> [EXERCISE DETAILS]: Exactly reproduce the data from its first line through the line with "SHA-256 f2707fa3...a30f), executable", leaving out every line after it.

>>>>

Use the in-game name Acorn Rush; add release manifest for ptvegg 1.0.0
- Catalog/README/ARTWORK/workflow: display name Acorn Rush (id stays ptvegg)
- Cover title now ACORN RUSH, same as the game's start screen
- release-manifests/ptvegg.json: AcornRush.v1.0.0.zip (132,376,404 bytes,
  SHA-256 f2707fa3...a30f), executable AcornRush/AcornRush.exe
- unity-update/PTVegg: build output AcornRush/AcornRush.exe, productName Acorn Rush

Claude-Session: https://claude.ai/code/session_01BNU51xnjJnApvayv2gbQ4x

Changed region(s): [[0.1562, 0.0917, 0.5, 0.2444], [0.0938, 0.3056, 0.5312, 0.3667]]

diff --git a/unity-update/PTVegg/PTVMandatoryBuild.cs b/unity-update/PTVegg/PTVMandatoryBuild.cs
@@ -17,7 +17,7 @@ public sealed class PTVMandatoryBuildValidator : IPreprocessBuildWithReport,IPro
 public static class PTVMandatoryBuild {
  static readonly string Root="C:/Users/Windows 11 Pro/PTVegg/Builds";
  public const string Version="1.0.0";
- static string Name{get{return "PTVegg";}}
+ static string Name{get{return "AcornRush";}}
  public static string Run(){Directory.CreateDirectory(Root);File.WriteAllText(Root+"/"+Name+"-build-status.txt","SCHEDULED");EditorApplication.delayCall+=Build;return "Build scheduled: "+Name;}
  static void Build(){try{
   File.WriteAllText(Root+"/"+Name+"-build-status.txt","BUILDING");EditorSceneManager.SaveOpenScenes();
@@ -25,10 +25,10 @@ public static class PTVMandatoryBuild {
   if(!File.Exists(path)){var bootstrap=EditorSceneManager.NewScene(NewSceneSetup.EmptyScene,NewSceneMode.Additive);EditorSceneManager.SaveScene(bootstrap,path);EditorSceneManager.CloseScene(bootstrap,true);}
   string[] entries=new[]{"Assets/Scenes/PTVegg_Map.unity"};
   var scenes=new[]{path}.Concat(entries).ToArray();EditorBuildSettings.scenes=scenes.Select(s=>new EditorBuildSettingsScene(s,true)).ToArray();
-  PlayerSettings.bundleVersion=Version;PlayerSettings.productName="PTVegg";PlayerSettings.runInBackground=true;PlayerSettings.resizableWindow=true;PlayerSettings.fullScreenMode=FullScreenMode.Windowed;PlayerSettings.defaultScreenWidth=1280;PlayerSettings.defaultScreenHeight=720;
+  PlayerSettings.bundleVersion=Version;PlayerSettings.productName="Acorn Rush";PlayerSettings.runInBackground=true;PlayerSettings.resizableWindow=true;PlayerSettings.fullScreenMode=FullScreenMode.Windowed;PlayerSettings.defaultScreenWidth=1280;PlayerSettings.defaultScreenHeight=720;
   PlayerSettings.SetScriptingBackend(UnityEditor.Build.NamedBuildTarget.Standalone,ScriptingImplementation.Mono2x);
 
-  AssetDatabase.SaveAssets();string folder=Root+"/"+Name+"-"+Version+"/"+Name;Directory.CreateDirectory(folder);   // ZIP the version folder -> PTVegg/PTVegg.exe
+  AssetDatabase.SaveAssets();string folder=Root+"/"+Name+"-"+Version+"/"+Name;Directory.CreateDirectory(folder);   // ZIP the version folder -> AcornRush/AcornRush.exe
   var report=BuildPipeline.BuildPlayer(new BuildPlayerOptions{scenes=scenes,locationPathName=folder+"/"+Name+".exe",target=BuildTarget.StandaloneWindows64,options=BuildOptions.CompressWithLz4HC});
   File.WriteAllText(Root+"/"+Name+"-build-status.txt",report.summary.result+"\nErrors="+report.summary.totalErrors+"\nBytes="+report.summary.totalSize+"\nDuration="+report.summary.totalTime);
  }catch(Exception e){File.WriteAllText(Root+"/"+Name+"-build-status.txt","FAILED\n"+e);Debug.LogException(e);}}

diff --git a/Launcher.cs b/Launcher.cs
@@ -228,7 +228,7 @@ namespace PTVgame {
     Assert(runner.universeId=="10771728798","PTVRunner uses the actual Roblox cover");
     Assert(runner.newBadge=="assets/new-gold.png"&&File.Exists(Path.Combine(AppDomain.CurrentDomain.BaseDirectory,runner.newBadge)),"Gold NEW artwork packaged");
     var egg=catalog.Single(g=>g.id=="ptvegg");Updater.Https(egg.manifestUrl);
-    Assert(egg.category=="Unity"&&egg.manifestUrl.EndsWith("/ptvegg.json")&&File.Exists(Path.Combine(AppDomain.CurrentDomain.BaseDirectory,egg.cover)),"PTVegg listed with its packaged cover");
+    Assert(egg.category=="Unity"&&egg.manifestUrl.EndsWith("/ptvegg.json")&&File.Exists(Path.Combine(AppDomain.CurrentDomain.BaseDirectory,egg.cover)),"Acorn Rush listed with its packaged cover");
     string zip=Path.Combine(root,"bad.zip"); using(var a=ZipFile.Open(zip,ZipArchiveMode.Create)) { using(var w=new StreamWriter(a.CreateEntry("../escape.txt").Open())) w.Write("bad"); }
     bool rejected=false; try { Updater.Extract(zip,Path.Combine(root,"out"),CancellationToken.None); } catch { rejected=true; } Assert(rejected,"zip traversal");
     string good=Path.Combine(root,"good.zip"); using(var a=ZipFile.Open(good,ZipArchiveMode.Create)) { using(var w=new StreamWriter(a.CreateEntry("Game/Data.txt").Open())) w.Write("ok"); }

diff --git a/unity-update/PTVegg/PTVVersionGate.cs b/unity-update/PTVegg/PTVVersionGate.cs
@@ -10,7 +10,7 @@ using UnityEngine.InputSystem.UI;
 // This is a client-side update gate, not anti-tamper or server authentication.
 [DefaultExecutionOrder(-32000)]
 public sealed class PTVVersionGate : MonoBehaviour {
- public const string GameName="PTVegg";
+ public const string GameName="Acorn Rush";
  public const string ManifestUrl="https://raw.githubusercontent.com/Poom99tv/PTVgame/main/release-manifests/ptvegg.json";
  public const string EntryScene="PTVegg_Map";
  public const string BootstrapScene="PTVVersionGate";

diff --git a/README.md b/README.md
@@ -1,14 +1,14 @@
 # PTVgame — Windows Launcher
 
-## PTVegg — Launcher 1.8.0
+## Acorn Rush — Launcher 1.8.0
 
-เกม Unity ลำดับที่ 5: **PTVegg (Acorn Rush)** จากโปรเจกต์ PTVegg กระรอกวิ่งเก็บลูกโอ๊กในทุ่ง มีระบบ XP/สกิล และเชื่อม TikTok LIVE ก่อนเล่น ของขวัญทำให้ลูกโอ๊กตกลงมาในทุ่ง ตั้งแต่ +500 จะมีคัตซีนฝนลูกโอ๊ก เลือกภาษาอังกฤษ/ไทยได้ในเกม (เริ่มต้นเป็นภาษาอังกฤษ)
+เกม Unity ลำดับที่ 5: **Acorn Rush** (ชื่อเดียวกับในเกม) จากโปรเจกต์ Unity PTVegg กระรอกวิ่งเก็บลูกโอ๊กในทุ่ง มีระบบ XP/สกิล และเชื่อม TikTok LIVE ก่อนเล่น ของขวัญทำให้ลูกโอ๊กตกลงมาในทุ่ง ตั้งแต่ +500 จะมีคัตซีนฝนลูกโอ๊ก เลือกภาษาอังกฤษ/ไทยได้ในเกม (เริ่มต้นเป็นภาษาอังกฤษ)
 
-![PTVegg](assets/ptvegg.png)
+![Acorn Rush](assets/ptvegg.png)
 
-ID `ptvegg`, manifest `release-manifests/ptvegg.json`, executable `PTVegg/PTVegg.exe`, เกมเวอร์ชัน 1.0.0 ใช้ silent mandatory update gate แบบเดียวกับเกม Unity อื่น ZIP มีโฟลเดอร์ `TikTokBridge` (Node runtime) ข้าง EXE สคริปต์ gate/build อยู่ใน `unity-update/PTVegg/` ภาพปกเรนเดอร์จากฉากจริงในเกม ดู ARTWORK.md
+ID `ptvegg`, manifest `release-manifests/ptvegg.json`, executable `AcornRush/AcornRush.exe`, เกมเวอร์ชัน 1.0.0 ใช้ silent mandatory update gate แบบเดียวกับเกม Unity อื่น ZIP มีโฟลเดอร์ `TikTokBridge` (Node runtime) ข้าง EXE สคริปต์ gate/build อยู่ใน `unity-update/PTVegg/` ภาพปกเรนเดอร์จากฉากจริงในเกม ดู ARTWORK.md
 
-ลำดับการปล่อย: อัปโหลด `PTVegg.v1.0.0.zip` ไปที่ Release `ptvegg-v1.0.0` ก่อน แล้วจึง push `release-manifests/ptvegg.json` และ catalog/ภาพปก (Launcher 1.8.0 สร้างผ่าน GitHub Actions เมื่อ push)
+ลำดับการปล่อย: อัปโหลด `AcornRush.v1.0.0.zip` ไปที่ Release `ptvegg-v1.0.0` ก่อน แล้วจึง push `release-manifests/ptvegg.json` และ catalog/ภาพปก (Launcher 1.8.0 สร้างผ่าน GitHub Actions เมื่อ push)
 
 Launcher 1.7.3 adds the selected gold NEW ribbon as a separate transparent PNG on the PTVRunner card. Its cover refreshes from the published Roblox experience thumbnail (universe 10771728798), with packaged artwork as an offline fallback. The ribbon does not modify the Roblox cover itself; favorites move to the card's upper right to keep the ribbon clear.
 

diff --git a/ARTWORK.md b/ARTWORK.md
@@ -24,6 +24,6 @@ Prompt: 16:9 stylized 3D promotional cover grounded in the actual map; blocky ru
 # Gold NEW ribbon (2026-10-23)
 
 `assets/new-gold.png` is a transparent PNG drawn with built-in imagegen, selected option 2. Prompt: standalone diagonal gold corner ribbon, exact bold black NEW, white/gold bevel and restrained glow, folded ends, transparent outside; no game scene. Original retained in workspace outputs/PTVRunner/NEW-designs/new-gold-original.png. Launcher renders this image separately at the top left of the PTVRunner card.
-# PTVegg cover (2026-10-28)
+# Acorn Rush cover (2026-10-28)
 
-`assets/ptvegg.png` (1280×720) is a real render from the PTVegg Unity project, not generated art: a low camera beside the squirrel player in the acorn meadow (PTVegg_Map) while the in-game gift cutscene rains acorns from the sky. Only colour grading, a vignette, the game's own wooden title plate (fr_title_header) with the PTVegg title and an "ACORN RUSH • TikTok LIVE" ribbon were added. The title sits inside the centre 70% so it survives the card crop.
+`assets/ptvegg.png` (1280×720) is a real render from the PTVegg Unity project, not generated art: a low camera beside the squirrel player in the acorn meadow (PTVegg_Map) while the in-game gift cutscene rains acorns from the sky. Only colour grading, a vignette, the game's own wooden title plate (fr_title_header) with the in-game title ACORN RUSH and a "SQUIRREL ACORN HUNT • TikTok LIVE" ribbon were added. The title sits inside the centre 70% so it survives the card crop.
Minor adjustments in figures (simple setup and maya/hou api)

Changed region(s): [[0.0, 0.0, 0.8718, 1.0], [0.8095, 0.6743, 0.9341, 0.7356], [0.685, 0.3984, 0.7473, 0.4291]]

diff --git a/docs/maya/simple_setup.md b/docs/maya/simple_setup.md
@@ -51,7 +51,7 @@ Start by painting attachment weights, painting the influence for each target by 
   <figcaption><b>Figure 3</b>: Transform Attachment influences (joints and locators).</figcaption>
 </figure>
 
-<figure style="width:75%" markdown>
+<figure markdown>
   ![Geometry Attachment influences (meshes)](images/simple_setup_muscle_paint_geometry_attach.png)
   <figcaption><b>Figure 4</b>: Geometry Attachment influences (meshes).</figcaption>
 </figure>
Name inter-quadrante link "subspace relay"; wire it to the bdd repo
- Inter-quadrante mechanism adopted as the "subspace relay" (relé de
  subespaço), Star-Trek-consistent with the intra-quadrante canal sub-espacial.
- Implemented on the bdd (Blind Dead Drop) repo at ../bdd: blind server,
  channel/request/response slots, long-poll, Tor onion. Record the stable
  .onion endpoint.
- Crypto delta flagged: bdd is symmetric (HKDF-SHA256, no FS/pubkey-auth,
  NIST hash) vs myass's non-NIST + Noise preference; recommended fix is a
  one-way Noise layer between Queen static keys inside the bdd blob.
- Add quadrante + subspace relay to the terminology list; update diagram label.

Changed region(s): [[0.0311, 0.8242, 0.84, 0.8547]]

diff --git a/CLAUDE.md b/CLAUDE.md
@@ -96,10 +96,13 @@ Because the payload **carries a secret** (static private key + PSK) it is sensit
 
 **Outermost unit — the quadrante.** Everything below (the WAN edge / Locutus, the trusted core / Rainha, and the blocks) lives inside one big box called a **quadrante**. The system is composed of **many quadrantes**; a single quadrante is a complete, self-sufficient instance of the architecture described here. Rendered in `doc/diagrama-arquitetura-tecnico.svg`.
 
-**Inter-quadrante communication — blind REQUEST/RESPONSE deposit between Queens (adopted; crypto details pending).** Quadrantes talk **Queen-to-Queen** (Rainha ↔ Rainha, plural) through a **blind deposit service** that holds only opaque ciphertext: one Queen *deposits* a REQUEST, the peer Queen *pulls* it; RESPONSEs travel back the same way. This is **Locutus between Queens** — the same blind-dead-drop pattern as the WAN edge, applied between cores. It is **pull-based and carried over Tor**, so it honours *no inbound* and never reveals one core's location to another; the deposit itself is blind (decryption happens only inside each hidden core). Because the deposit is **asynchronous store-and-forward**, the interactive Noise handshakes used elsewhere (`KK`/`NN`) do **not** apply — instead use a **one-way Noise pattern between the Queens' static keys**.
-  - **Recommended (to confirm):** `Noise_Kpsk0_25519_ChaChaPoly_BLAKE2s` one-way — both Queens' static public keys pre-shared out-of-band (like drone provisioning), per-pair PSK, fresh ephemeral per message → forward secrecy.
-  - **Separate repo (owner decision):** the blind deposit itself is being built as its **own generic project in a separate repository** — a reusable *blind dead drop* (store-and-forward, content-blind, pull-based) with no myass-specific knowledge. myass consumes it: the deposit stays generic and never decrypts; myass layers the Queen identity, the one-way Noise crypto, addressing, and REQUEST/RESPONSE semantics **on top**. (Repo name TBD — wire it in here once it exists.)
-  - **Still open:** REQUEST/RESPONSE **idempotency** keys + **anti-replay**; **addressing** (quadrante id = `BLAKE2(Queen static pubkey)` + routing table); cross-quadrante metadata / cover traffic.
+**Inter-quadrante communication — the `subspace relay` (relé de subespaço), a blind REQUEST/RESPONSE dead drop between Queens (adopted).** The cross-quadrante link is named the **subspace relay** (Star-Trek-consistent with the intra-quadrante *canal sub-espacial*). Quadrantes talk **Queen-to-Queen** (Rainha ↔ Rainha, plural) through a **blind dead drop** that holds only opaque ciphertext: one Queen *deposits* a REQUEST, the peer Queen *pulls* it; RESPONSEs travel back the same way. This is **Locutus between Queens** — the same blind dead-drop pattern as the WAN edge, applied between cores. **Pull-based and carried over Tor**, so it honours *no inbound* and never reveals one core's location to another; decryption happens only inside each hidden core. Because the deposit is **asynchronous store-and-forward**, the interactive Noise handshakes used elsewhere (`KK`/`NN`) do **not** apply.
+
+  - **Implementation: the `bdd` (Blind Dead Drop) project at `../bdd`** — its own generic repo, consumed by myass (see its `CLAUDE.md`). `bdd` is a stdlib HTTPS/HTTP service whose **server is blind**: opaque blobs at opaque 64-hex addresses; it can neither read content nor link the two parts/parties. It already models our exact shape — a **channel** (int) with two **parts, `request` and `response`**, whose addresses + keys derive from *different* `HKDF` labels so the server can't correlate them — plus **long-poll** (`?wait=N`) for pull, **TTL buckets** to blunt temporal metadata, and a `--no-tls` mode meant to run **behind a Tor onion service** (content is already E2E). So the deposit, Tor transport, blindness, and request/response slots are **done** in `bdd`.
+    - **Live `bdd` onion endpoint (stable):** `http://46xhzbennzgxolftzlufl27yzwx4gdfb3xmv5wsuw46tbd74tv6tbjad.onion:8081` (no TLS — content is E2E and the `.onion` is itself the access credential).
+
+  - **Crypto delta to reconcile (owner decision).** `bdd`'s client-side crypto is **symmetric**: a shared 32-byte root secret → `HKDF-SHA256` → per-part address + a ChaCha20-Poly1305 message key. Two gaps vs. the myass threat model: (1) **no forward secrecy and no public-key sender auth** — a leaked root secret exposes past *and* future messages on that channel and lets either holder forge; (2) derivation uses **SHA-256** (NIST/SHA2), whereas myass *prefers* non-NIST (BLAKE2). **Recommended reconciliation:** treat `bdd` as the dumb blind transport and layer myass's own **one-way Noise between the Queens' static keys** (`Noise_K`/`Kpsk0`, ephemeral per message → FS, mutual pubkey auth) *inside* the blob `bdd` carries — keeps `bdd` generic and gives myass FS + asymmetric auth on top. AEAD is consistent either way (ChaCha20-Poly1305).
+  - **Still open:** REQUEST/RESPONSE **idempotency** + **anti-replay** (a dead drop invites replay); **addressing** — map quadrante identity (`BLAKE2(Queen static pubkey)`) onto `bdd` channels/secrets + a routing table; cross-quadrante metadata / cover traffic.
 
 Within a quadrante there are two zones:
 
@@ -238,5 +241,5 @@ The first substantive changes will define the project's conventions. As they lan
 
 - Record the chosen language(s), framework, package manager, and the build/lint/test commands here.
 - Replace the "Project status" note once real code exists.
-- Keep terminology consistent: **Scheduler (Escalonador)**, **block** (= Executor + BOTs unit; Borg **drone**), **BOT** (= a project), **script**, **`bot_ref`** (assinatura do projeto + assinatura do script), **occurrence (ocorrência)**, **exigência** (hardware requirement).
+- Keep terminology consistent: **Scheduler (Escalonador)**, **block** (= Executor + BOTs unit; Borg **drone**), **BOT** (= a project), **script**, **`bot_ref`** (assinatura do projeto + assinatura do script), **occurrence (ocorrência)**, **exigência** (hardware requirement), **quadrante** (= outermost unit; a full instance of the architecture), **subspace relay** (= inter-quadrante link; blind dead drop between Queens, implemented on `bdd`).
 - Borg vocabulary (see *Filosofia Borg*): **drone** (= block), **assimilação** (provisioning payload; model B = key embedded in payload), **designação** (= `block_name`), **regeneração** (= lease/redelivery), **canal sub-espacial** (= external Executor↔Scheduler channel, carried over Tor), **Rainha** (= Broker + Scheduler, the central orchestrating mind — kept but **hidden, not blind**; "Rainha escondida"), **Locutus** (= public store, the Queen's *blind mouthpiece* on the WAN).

<<<<

> [EXPECTED ANSWER]:
Use the in-game name Acorn Rush; add release manifest for ptvegg 1.0.0
- Catalog/README/ARTWORK/workflow: display name Acorn Rush (id stays ptvegg)
- Cover title now ACORN RUSH, same as the game's start screen
- release-manifests/ptvegg.json: AcornRush.v1.0.0.zip (132,376,404 bytes,
  SHA-256 f2707fa3...a30f), executable AcornRush/AcornRush.exe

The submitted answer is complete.